Dataset records:
****************************************

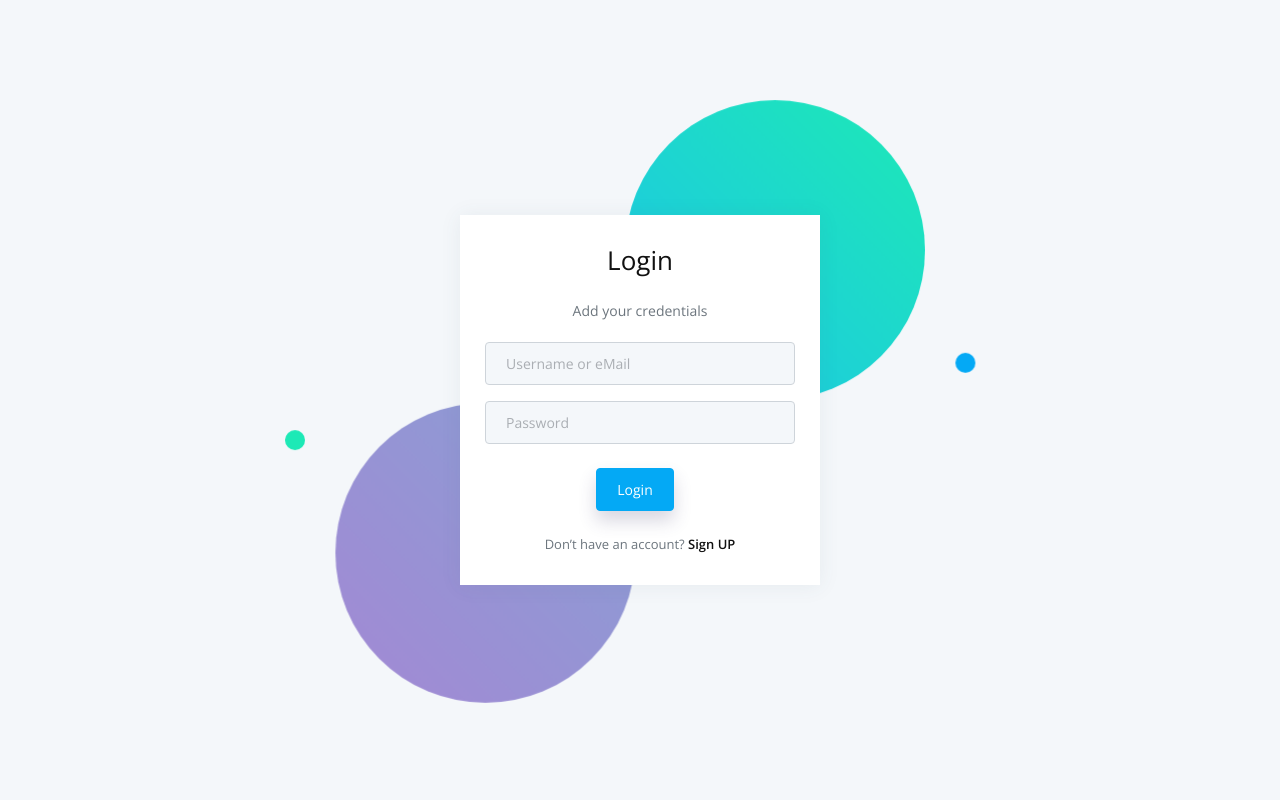
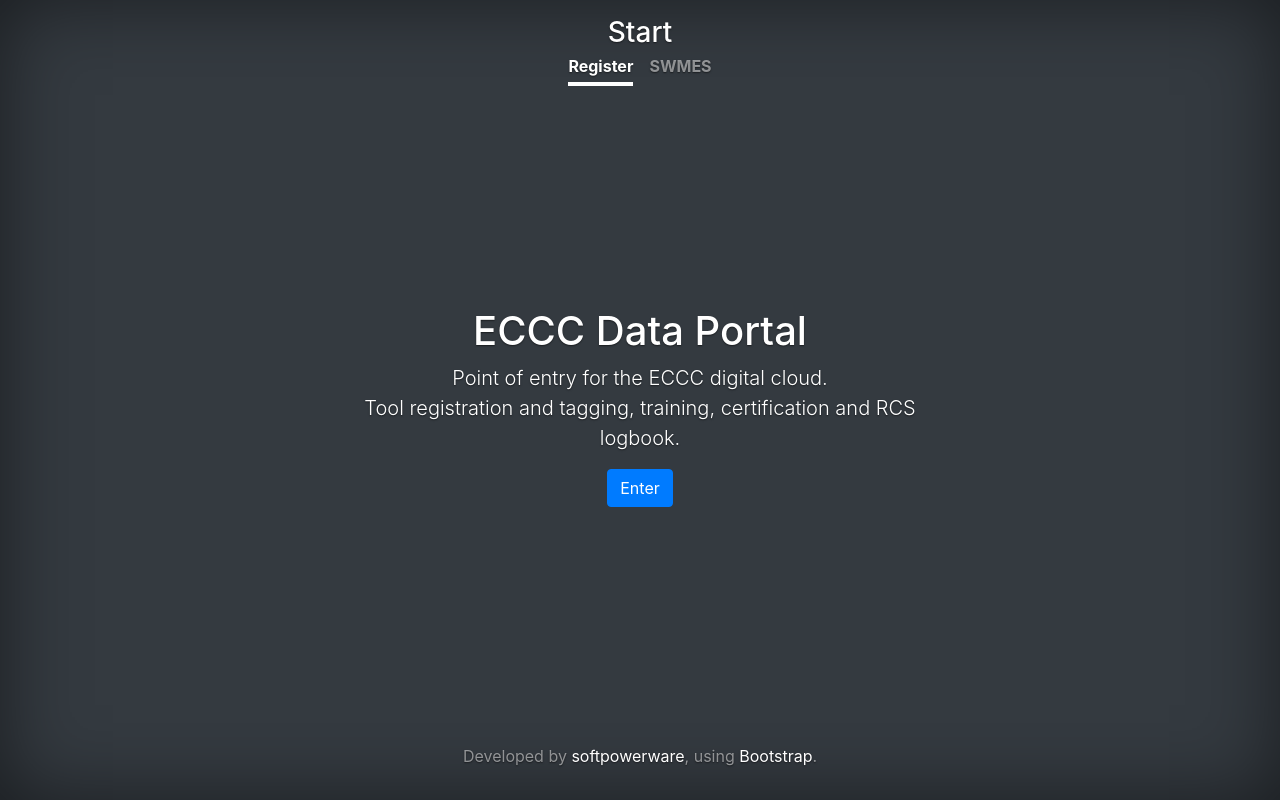
Before and after one commit to nrbcode/eccc-logbook, a Flask app: page /login in a window 1280 px wide. Run offline with Flask 3, Linux system fonts and the light colour scheme; some libraries are stand-ins or nearby versions.

Commit message:
Landing page with login.

```diff
--- a/logbook/activity/forms.py
+++ b/logbook/activity/forms.py
@@ -15,8 +15,8 @@ class LogbookForm(FlaskForm):
     """ """
     job_site = StringField("Site", validators=[InputRequired()])
     job_date = DateField("Date of Job", validators=[DataRequired()])
+    job = TextAreaField("Work Activity", validators=[InputRequired()])
 
-    #job_activity = StringField("Activity", validators=[InputRequired()])
     #checklist = FieldList(StringField("Controls"))
     #created_at = DateField("Date", format='%d-%m-%Y', validators=[DataRequired()])
 
--- a/logbook/activity/routes.py
+++ b/logbook/activity/routes.py
@@ -79,10 +79,11 @@ def my_logbook():
     logbook = LogEntry.find_by_concretor(_id=current_user.id)
 
     # Detect the current page
-    #segment = get_segment(request)
+    segment = get_segment(request)
 
     return render_template('logbook/index.html',
                            entries=logbook,
+                           segment=segment,
                            #pages=entries.pages,
                            #page=page_num,
                            #per_page=2
@@ -103,7 +104,7 @@ def new_logbook_entry():
         newentry = {
             "site": logbook_entry.job_site.data,
             "date": logbook_entry.job_date.data,
-            "activity": request.form.get("job_activity"),
+            "activity": logbook_entry.job.data,
             "duration": request.form.get("job_duration"),
             "controls": json.dumps(controls),
             "concretor_id": current_user.id
--- a/logbook/authentication/routes.py
+++ b/logbook/authentication/routes.py
@@ -70,10 +70,8 @@ def login():
                                msg='Wrong user or password',
                                form=login_form)
 
-    print(current_user.is_authenticated)
-    print('user NOT validated!')
-    return render_template('accounts/login.html',
-                           form=login_form)
+    #return render_template('accounts/login.html', form=login_form)
+    return render_template('home/landing.html', form=login_form)
 
 @blueprint.route('/register', methods=['GET', 'POST'])
 def register():
@@ -113,7 +111,8 @@ def register():
 
         return render_template('accounts/register.html',
                                msg='User created successfully.',
-                               form=create_account_form
+                               form=create_account_form,
+                               success=True
                                )
     else:
         print('form not validated!')
--- /dev/null
+++ b/logbook/static/assets/css/cover.css
@@ -0,0 +1,53 @@
+/*
+ * Globals
+ */
+
+
+/* Custom default button */
+.btn-secondary,
+.btn-secondary:hover,
+.btn-secondary:focus {
+    color: #333;
+    text-shadow: none; /* Prevent inheritance from `body` */
+}
+
+
+/*
+ * Base structure
+ */
+
+body {
+    text-shadow: 0 .05rem .1rem rgba(0, 0, 0, .5);
+    box-shadow: inset 0 0 5rem rgba(0, 0, 0, .5);
+}
+
+.cover-container {
+    max-width: 42em;
+}
+
+
+/*
+ * Header
+ */
+
+.nav-masthead .nav-link {
+    padding: .25rem 0;
+    font-weight: 700;
+    color: rgba(255, 255, 255, .5);
+    background-color: transparent;
+    border-bottom: .25rem solid transparent;
+}
+
+    .nav-masthead .nav-link:hover,
+    .nav-masthead .nav-link:focus {
+        border-bottom-color: rgba(255, 255, 255, .25);
+    }
+
+    .nav-masthead .nav-link + .nav-link {
+        margin-left: 1rem;
+    }
+
+.nav-masthead .active {
+    color: #fff;
+    border-bottom-color: #fff;
+}
--- a/logbook/templates/accounts/register.html
+++ b/logbook/templates/accounts/register.html
@@ -15,13 +15,13 @@
             <div class="card">
                 <div class="card-body text-center">
 
-                    <h3 class="mb-4">Sign UP</h3>
+                    <h3 class="mb-4">Welcome to the Portal</h3>
 
                     <span class="mb-2 text-muted">
                         {% if msg %}
                             <span class="text-danger">{{ msg | safe }}</span>
                         {% else %}
-                            Add your credentials
+                            Please add your credentials
                         {% endif %}
                     </span>
 
--- /dev/null
+++ b/logbook/templates/home/landing.html
@@ -0,0 +1,105 @@
+<!doctype html>
+<html lang="en" class="h-100">
+<head>
+    <meta charset="utf-8">
+    <meta name="viewport" content="width=device-width, initial-scale=1">
+    <meta name="description" content="">
+    <meta name="author" content="Mark Otto, Jacob Thornton, and Bootstrap contributors">
+    <meta name="generator" content="Hugo 0.84.0">
+    <title>ECCC Portal | softpowerware</title>
+
+    <link rel="canonical" href="https://getbootstrap.com/docs/5.0/examples/cover/">
+
+    <!-- Bootstrap core CSS -->
+    <link href="{{ config.ASSETS_ROOT }}/plugins/bootstrap/css/bootstrap.min.css" rel="stylesheet">
+
+
+    <style>
+        .bd-placeholder-img {
+            font-size: 1.125rem;
+            text-anchor: middle;
+            -webkit-user-select: none;
+            -moz-user-select: none;
+            user-select: none;
+        }
+
+        @media (min-width: 768px) {
+            .bd-placeholder-img-lg {
+                font-size: 3.5rem;
+            }
+        }
+    </style>
+
+    <!-- Custom styles for this template -->
+    <link href="{{ config.ASSETS_ROOT }}/css/cover.css" rel="stylesheet">
+
+</head>
+<body class="d-flex h-100 text-center text-white bg-dark">
+
+    <div class="cover-container d-flex w-100 h-100 p-3 mx-auto flex-column">
+        <header class="mb-auto">
+            <div>
+                <h3 class="float-md-start mb-0">Start</h3>
+                <nav class="nav nav-masthead justify-content-center float-md-end">
+                    <a class="nav-link active" aria-current="page" href="register">Register</a>
+                    <a class="nav-link" href="https://eccc-swms.netlify.app/" >SWMES</a>
+                </nav>
+            </div>
+        </header>
+
+        <main class="px-3">
+
+            <h1>ECCC Data Portal</h1>
+            <p class="lead">
+                Point of entry for the ECCC digital cloud.<br>
+                Tool registration and tagging, training, certification and RCS logbook.
+            </p>
+            <p class="lead">
+                <button class="btn btn-primary" type="button" data-toggle="collapse" data-target="#loginCard" aria-expanded="false" aria-controls="loginCard">Enter</button>
+            </p>
+            <div class="collapse" id="loginCard">
+                <div class="card mb-auto">
+                    <div class="card-body text-center">
+
+                        <span class="mb-0 text-muted">
+                            {% if msg %}
+                            <span class="text-danger">{{ msg | safe }}</span>
+                            {% else %}
+                            Add your credentials
+                            {% endif %}
+                        </span>
+
+                        <br />
+                        <br />
+
+                        <form role="form" method="post" action="login">
+
+                            {{ form.hidden_tag() }}
+
+                            <div class="input-group mb-3">
+                                {{ form.username(placeholder="Username or eMail", class="form-control") }}
+                            </div>
+
+                            <div class="input-group mb-4">
+                                {{ form.password(placeholder="Password", class="form-control", type="password") }}
+                            </div>
+
+                            <button type="submit" name="login" class="btn btn-primary shadow-2 mb-4">Login</button>
+
+                        </form>
+
+                        <p class="mb-0 text-muted">Don’t have an account? <a href="{{ url_for('authentication_blueprint.register') }}">Sign UP</a></p>
+
+                    </div>
+                </div>
+            </div>
+
+        </main>
+
+        <footer class="mt-auto text-white-50">
+            <p>Developed by <a href="#" class="text-white">softpowerware</a>, using <a href="https://getbootstrap.com/" class="text-white">Bootstrap</a>.</p>
+        </footer>
+    </div>
+    {% include 'includes/scripts.html' %}
+</body>
+</html>
--- a/logbook/templates/logbook/index.html
+++ b/logbook/templates/logbook/index.html
@@ -30,7 +30,8 @@
                                     </div>
                                 </div>
                                 <div class="col-sm-3">
-                                    <a type="button" href={{ url_for('activity_blueprint.new_logbook_entry') }} class="btn btn-primary" title="add new entry to your logbook" data-toggle="tooltip">New Entry</a>
+                                    <!-- role="button" -->
+                                    <a class="btn btn-primary" type="button" href={{ url_for('activity_blueprint.new_logbook_entry') }} title="add new entry to your logbook" data-toggle="tooltip" aria-controls="addLog" >Add Entry to Logbook</a>
                                 </div>
                                 {% endif %}
                             </div>
@@ -46,7 +47,7 @@
                                 <div class="col-xl-12">
                                     <div class="card">
                                         <div class="card-header">
-                                            <h5>LOGBOOOK</h5>
+                                            <h5>LOGBOOK</h5>
                                             <span class="d-block m-t-5">A record of work activities with risk of RCS exposure.</span>
                                         </div>
                                         <div class="card-block table-border-style">
```
Also changed, not shown: logbook/activity/constants.py (+22 -21 lines), logbook/templates/logbook/edit-profile.html (+3 -24 lines), logbook/templates/logbook/form-macros.html (added, +14 -0 lines), logbook/templates/logbook/my-profile.html (+33 -47 lines), logbook/templates/logbook/new-entry.html (+20 -20 lines), 1 other file.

****************************************

What the task requires:
Search the entries for "shadow" and show every line that has it.

Your response:
+    text-shadow: none; /* Prevent inheritance from `body` */
+    text-shadow: 0 .05rem .1rem rgba(0, 0, 0, .5);
+    box-shadow: inset 0 0 5rem rgba(0, 0, 0, .5);
+                            <button type="submit" name="login" class="btn btn-primary shadow-2 mb-4">Login</button>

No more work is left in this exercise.